## WORK TO COMPLETE
Give the number of lines in the records below that include "UNCA". Reply with that number alone.

:::

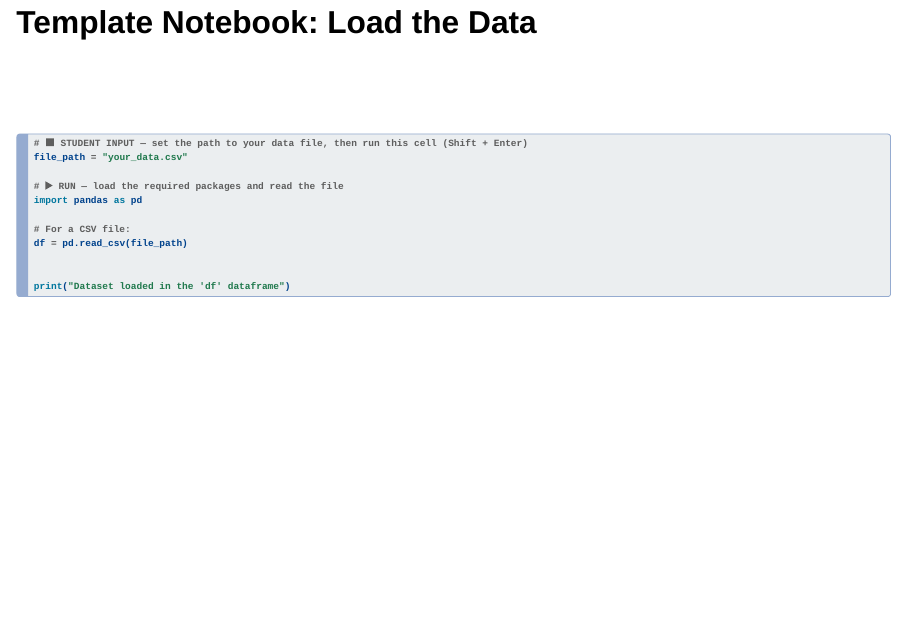
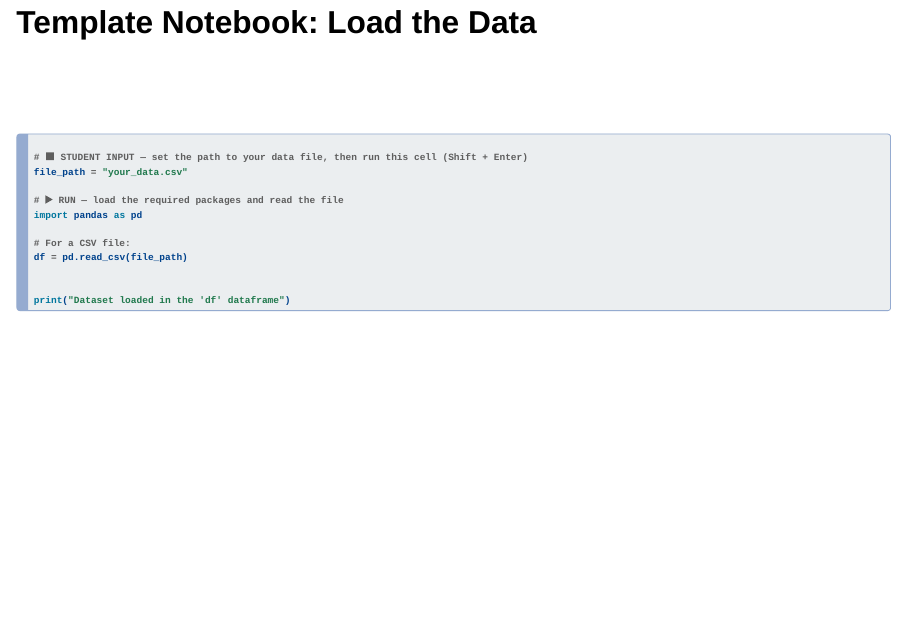
Before and after one commit to Venustiano/precs, a Quarto document (slides/ICAIDS2026/icaids-2026-UNCA.qmd): page 19 of 32. Rendered offline with R 4.5, knitr and Pandoc in place of Quarto, with nearby package versions; drawn as Slidy slides in place of the format the file asks for.

Commit message:
other attempt

````diff
--- a/slides/ICAIDS2026/icaids-2026-UNCA.qmd
+++ b/slides/ICAIDS2026/icaids-2026-UNCA.qmd
@@ -24,7 +24,6 @@ format:
 execute:
   echo: false
   warning: false
-  python.reticulate: false
 ---
 
 <style>
@@ -302,9 +301,7 @@ Consider that students have different:
 ## Template Notebook: Load the Data
 <br>
 <br>
-```{python}
-#| echo: true
-#| eval: false
+```python
 
 # 🟨 STUDENT INPUT — set the path to your data file, then run this cell (Shift + Enter)
 file_path = "your_data.csv"
````
Also changed, not shown: slides/ICAIDS2026/icaids-2026-UNCA.qmd (4 more changed lines).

:::

## EXERCISE RESPONSE
4